* **PROBLEM TO SOLVE**:
Copy each line that contains the string "function", taking them from the material.

* **ENTRIES SUPPLIED**:
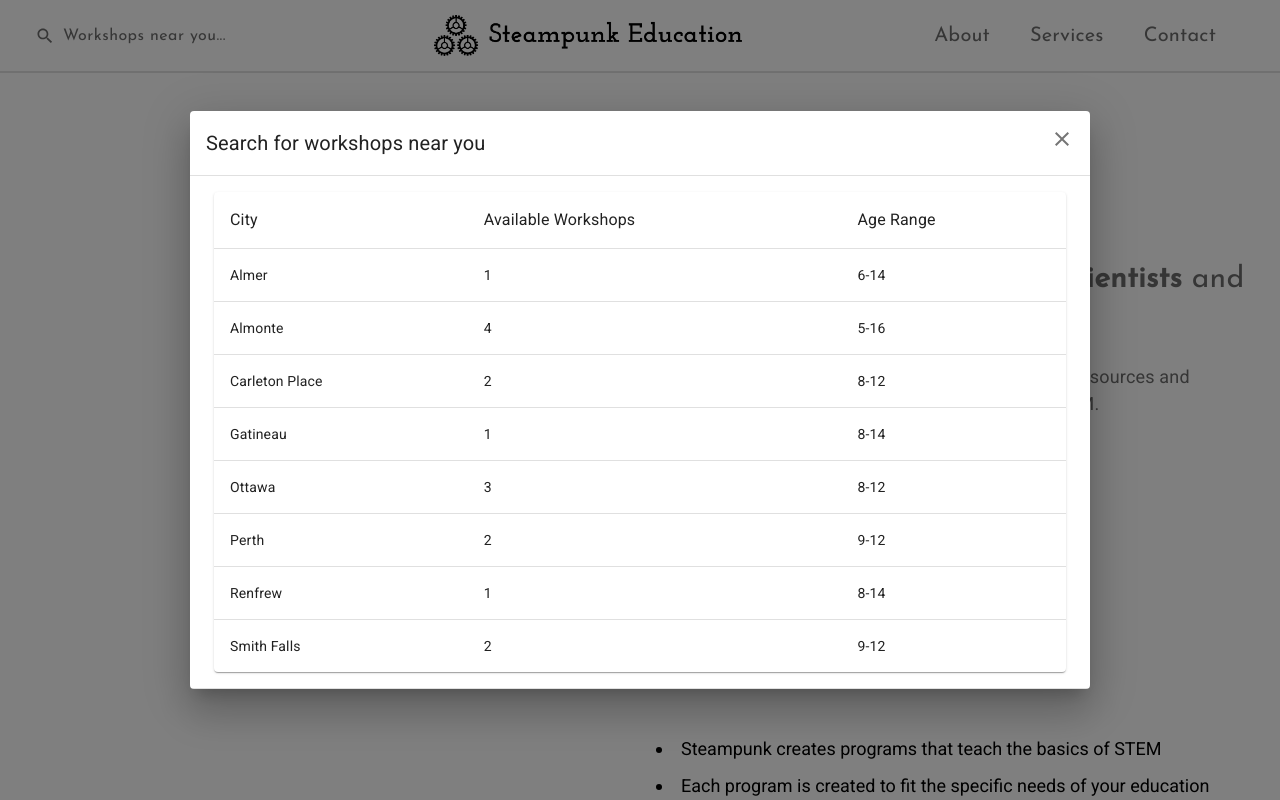
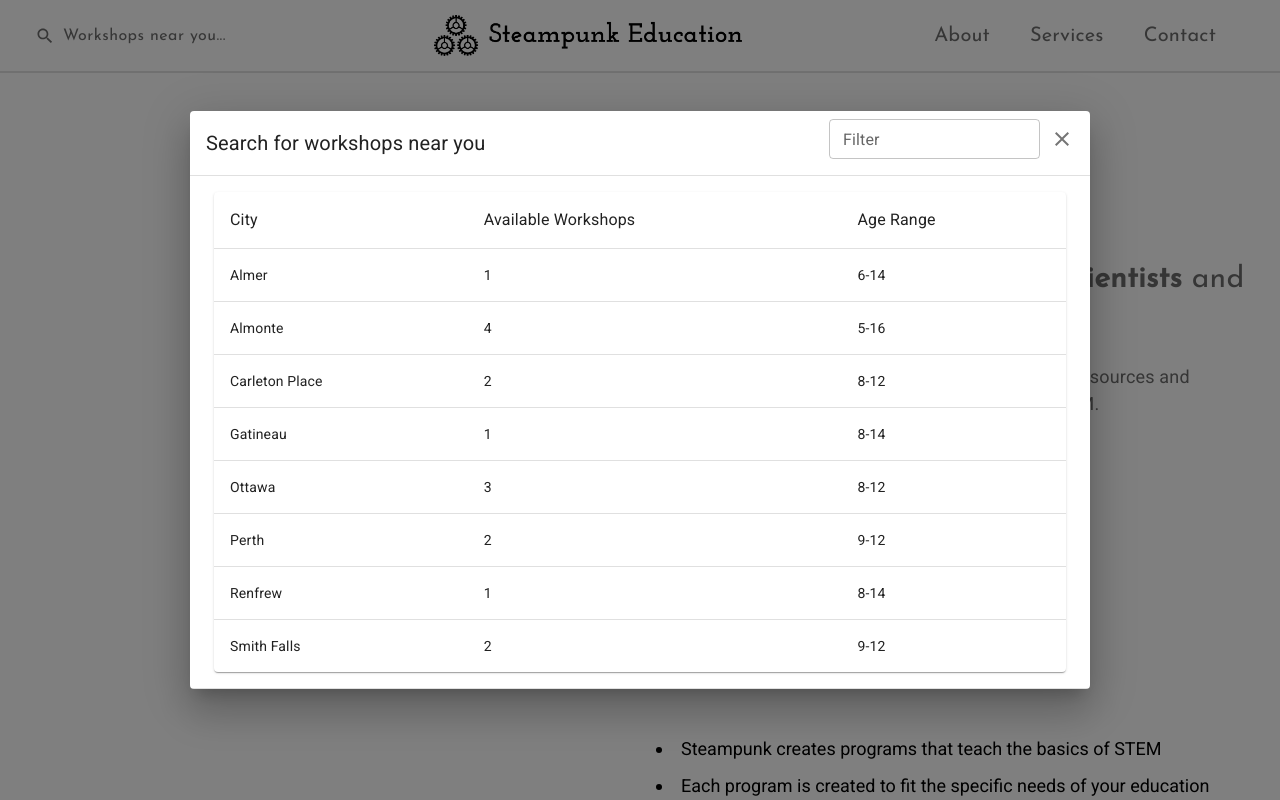
Before and after one commit to thePianoKid/SEG-3125-Project-2, a React (Create React App) app: page / in a window 1280 px wide. Both pictures are taken after a click on the button "Workshops near you...". Shown: the top 800 px of the page. Built offline with nearby package versions, Linux system fonts and the light colour scheme.

Commit message:
Added filtering to workshop table

```diff
--- a/src/components/WorkshopSearch.jsx
+++ b/src/components/WorkshopSearch.jsx
@@ -12,6 +12,7 @@ import {
   DialogContent,
   DialogTitle,
   IconButton,
+  TextField,
 } from "@mui/material";
 import CloseIcon from "@mui/icons-material/Close";
 import { properties } from "../properties";
@@ -24,8 +25,19 @@ function createWorkshopData(name, educationCentre, ageRange) {
   return { name, educationCentre, ageRange };
 }
 
+const originalCityData = [
+  createCityData("Almer", 1, "6-14"),
+  createCityData("Almonte", 4, "5-16"),
+  createCityData("Carleton Place", 2, "8-12"),
+  createCityData("Gatineau", 1, "8-14"),
+  createCityData("Ottawa", 3, "8-12"),
+  createCityData("Perth", 2, "9-12"),
+  createCityData("Renfrew", 1, "8-14"),
+  createCityData("Smith Falls", 2, "9-12"),
+];
+
 function BootstrapDialogTitle(props) {
-  const { children, onClose, searchForCity, setSearchForCity, ...other } = props;
+  const { children, onClose, searchForCity, ...other } = props;
 
   return (
     <DialogTitle sx={{ m: 0, p: 2 }} {...other}>
@@ -50,7 +62,6 @@ function BootstrapDialogTitle(props) {
             right: 8,
             top: 8,
           }}
-          // onClick={() => setSearchForCity(true)}
         >
           Back
         </Button>
@@ -60,27 +71,19 @@ function BootstrapDialogTitle(props) {
 }
 
 function WorkshopSearchCity({ onClose, selectedValue, open }) {
+  const [originalWorkshopData, setOriginalWorkshopData] = useState([]);
+
   const [searchForCity, setSearchForCity] = useState(true);
-
-  const [rows, setRows] = useState([
-    createCityData("Almer", 1, "6-14"),
-    createCityData("Almonte", 4, "5-16"),
-    createCityData("Carleton Place", 2, "8-12"),
-    createCityData("Gatineau", 1, "8-14"),
-    createCityData("Ottawa", 3, "8-12"),
-    createCityData("Perth", 2, "9-12"),
-    createCityData("Renfrew", 1, "8-14"),
-    createCityData("Smith Falls", 2, "9-12"),
-  ]);
+  const [rows, setRows] = useState(originalCityData);
 
   const handleClose = () => {
     onClose(selectedValue);
   };
 
   const handleCityClick = (row) => {
-    let workshopData = [];
+    let tempArr = []
     for (let i = 1; i < row.availableWorkshops + 1; i++) {
-      workshopData.push(
+      tempArr.push(
         createWorkshopData(
           "Example workshop " + i.toString(),
           "Example Education Centre",
@@ -90,13 +93,48 @@ function WorkshopSearchCity({ onClose, selectedValue, open }) {
     }
 
     setSearchForCity(false);
-    setRows(workshopData);
+    setOriginalWorkshopData(tempArr);
+    setRows(tempArr);
+  };
+
+  const searchThroughRows = (event) => {
+    const userInput = event.target.value;
+    let filteredRows = [];
+    if (searchForCity) {
+      for (const i in originalCityData) {
+        if (
+          originalCityData[i]["city"]
+            .toLowerCase()
+            .includes(userInput.toLowerCase())
+        ) {
+          filteredRows.push(originalCityData[i]);
+        }
+      }
+    } else {
+      for (const j in originalWorkshopData) {
+        if (originalWorkshopData[j]["name"].toLowerCase().includes(userInput)) {
+          filteredRows.push(originalWorkshopData[j]);
+        }
+      }
+    }
+
+    setRows(filteredRows);
   };
 
   return (
     <Dialog onClose={handleClose} open={open} fullWidth={true} maxWidth={"md"}>
-      <BootstrapDialogTitle onClose={handleClose} searchForCity={searchForCity} setSearchForCity={setSearchForCity}>
+      <BootstrapDialogTitle onClose={handleClose} searchForCity={searchForCity}>
         Search for workshops near you
+        <TextField
+          label="Filter"
+          size="small"
+          sx={{
+            position: "absolute",
+            right: searchForCity ? 50 : 75,
+            top: 8,
+          }}
+          onChange={searchThroughRows}
+        />
       </BootstrapDialogTitle>
       <DialogContent dividers>
         <TableContainer component={Paper}>
```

* **YOUR RESPONSE**:
@@ -24,8 +25,19 @@ function createWorkshopData(name, educationCentre, ageRange) {
 function BootstrapDialogTitle(props) {
@@ -50,7 +62,6 @@ function BootstrapDialogTitle(props) {
@@ -60,27 +71,19 @@ function BootstrapDialogTitle(props) {
 function WorkshopSearchCity({ onClose, selectedValue, open }) {
@@ -90,13 +93,48 @@ function WorkshopSearchCity({ onClose, selectedValue, open }) {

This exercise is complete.